■ Task goal: Each record should appear again in the response exactly as it does in the original.

---------- Entries supplied ----------

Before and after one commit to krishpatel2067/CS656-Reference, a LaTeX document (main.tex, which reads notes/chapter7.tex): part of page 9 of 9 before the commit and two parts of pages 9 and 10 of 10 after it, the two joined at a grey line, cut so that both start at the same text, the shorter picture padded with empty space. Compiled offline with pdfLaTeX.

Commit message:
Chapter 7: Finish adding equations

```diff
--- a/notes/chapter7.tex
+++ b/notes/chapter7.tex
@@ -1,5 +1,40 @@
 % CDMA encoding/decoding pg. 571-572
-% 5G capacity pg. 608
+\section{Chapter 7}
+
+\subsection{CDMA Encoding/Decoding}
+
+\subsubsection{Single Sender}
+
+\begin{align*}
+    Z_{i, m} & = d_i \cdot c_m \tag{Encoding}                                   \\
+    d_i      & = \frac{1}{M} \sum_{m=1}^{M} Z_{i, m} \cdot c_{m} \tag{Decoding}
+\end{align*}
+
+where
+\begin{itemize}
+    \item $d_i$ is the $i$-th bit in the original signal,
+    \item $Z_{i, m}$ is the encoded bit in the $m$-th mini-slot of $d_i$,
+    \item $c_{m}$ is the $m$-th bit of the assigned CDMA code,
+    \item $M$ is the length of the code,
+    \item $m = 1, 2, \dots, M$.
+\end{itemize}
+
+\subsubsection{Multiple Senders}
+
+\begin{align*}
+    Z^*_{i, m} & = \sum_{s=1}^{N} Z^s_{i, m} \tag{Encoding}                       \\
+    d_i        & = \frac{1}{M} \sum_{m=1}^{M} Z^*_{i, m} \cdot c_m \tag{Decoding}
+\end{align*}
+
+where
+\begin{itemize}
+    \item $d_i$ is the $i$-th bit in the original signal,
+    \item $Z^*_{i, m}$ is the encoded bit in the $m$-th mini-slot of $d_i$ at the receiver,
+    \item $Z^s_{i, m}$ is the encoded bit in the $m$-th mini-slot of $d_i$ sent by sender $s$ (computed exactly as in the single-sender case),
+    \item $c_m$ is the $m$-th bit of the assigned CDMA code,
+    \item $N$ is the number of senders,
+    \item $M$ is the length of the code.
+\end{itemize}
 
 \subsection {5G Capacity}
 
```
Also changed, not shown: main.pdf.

----------

■ Answer for the task:
Before and after one commit to krishpatel2067/CS656-Reference, a LaTeX document (main.tex, which reads notes/chapter7.tex): part of page 9 of 9 before the commit and two parts of pages 9 and 10 of 10 after it, the two joined at a grey line, cut so that both start at the same text, the shorter picture padded with empty space. Compiled offline with pdfLaTeX.

Commit message:
Chapter 7: Finish adding equations

```diff
--- a/notes/chapter7.tex
+++ b/notes/chapter7.tex
@@ -1,5 +1,40 @@
 % CDMA encoding/decoding pg. 571-572
-% 5G capacity pg. 608
+\section{Chapter 7}
+
+\subsection{CDMA Encoding/Decoding}
+
+\subsubsection{Single Sender}
+
+\begin{align*}
+    Z_{i, m} & = d_i \cdot c_m \tag{Encoding}                                   \\
+    d_i      & = \frac{1}{M} \sum_{m=1}^{M} Z_{i, m} \cdot c_{m} \tag{Decoding}
+\end{align*}
+
+where
+\begin{itemize}
+    \item $d_i$ is the $i$-th bit in the original signal,
+    \item $Z_{i, m}$ is the encoded bit in the $m$-th mini-slot of $d_i$,
+    \item $c_{m}$ is the $m$-th bit of the assigned CDMA code,
+    \item $M$ is the length of the code,
+    \item $m = 1, 2, \dots, M$.
+\end{itemize}
+
+\subsubsection{Multiple Senders}
+
+\begin{align*}
+    Z^*_{i, m} & = \sum_{s=1}^{N} Z^s_{i, m} \tag{Encoding}                       \\
+    d_i        & = \frac{1}{M} \sum_{m=1}^{M} Z^*_{i, m} \cdot c_m \tag{Decoding}
+\end{align*}
+
+where
+\begin{itemize}
+    \item $d_i$ is the $i$-th bit in the original signal,
+    \item $Z^*_{i, m}$ is the encoded bit in the $m$-th mini-slot of $d_i$ at the receiver,
+    \item $Z^s_{i, m}$ is the encoded bit in the $m$-th mini-slot of $d_i$ sent by sender $s$ (computed exactly as in the single-sender case),
+    \item $c_m$ is the $m$-th bit of the assigned CDMA code,
+    \item $N$ is the number of senders,
+    \item $M$ is the length of the code.
+\end{itemize}
 
 \subsection {5G Capacity}
 
```
Also changed, not shown: main.pdf.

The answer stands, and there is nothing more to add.